Dealing with the passing of a loved one in your family can be overwhelming. Unfortunately, tax requirements are one of the many items you’ll need to address, but we can help you through the process. Here is a little more about what’s required.
A final tax return in the year the loved one passes away will need to be filed. Whether or not they were legally married at the time of passing will dictate who files the return. It will either be the surviving spouse or the estate administrator (or a person they hire).
- The IRS considers someone married for the entire year, provided that the surviving spouse doesn’t remarry during the year.
- The surviving spouse can choose their filing status, whether it be married filing jointly or married filing separately.
- When filing the final return for the deceased spouse, it is necessary to include the taxpayer’s date of death.
- The surviving spouse will file the customary 1040 tax return form and report all income and deductions as they did when the decedent was alive.
- If an overpayment of taxes occurs, the surviving spouse will receive a refund. If a balance is owed, the surviving spouse must pay it or enter into an installment agreement.

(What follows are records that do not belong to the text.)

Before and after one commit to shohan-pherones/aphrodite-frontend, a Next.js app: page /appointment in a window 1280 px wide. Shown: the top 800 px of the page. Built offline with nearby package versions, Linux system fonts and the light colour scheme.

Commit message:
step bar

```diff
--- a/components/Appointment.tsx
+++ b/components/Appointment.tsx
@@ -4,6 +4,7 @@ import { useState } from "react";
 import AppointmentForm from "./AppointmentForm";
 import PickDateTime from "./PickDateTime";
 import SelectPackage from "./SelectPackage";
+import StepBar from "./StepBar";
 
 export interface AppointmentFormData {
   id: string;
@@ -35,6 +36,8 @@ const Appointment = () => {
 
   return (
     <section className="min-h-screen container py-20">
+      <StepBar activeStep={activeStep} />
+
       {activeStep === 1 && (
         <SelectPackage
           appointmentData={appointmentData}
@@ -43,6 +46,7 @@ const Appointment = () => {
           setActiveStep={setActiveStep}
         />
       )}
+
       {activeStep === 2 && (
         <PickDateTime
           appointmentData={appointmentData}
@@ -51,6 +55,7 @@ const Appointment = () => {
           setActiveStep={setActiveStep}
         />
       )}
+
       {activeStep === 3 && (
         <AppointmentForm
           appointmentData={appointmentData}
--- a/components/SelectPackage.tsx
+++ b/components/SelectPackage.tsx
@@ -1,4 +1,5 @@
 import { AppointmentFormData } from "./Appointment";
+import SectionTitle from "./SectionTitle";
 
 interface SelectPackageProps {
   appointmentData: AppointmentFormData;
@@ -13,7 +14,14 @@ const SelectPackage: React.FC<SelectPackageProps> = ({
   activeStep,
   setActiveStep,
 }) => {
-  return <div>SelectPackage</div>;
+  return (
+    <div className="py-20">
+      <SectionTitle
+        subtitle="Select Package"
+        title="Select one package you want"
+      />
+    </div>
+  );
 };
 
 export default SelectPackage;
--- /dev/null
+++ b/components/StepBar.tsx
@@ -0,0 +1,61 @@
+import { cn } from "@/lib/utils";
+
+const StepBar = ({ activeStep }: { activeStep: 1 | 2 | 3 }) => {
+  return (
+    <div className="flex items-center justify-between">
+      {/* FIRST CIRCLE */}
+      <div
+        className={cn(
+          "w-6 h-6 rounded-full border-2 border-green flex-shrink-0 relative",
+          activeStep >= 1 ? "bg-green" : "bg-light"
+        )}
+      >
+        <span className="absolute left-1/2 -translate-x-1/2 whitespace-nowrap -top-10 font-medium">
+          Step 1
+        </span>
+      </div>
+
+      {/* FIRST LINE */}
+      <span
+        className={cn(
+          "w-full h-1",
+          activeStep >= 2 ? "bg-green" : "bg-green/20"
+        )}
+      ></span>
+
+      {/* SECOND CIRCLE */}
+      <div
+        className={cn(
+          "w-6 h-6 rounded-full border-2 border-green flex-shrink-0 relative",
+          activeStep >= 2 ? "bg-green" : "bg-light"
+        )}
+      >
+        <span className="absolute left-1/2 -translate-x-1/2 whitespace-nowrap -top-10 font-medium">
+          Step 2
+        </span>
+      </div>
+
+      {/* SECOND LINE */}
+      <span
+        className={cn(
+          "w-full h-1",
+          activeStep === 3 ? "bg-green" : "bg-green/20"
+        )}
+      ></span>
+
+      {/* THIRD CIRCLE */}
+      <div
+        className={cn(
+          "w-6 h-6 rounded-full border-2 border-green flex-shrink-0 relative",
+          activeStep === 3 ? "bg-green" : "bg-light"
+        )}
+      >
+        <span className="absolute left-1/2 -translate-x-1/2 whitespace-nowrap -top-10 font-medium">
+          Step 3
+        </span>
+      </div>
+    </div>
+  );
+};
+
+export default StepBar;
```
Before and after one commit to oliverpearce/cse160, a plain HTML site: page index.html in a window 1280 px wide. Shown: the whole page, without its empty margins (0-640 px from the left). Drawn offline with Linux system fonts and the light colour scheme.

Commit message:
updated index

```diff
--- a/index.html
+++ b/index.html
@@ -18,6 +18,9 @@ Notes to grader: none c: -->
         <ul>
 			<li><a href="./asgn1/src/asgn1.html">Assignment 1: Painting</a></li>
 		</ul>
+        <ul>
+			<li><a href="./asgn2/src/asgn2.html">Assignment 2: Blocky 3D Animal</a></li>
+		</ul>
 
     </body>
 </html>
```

Personal Representative or Administrator
According to the IRS, a personal representative of an estate is an executor, administrator, or anyone who is in charge of a decedent’s property. Generally, this person is named in a decedent’s will to administer the estate and distribute property according to the decedent’s wishes. An administrator is usually appointed by the court if no will exists, if no executor was named in the will, or if the named executor can’t or won’t perform their duties.
As with the case of a surviving spouse, either the personal representative or administrator will file the final 1040 tax return form for the deceased taxpayer, including the date of death. The return will include all income and deductions that the deceased taxpayer is entitled to claim (generally, all income received/expenses paid prior to death).
If taxes are owed to the IRS, the personal representative or administrator is responsible to remit payment from the decedent’s assets to the IRS. Alternatively, if the deceased taxpayer has an overpayment of taxes and is owed a refund, the personal representative or administrator must file Form 1310, Statement of Person Claiming Refund Due a Deceased Taxpayer, with the return.
The final return is due by the regular April tax deadline unless an extension to file has been submitted, which would push the deadline to October.
If we can help you with the tax requirements of a death in your family, please reach out anytime.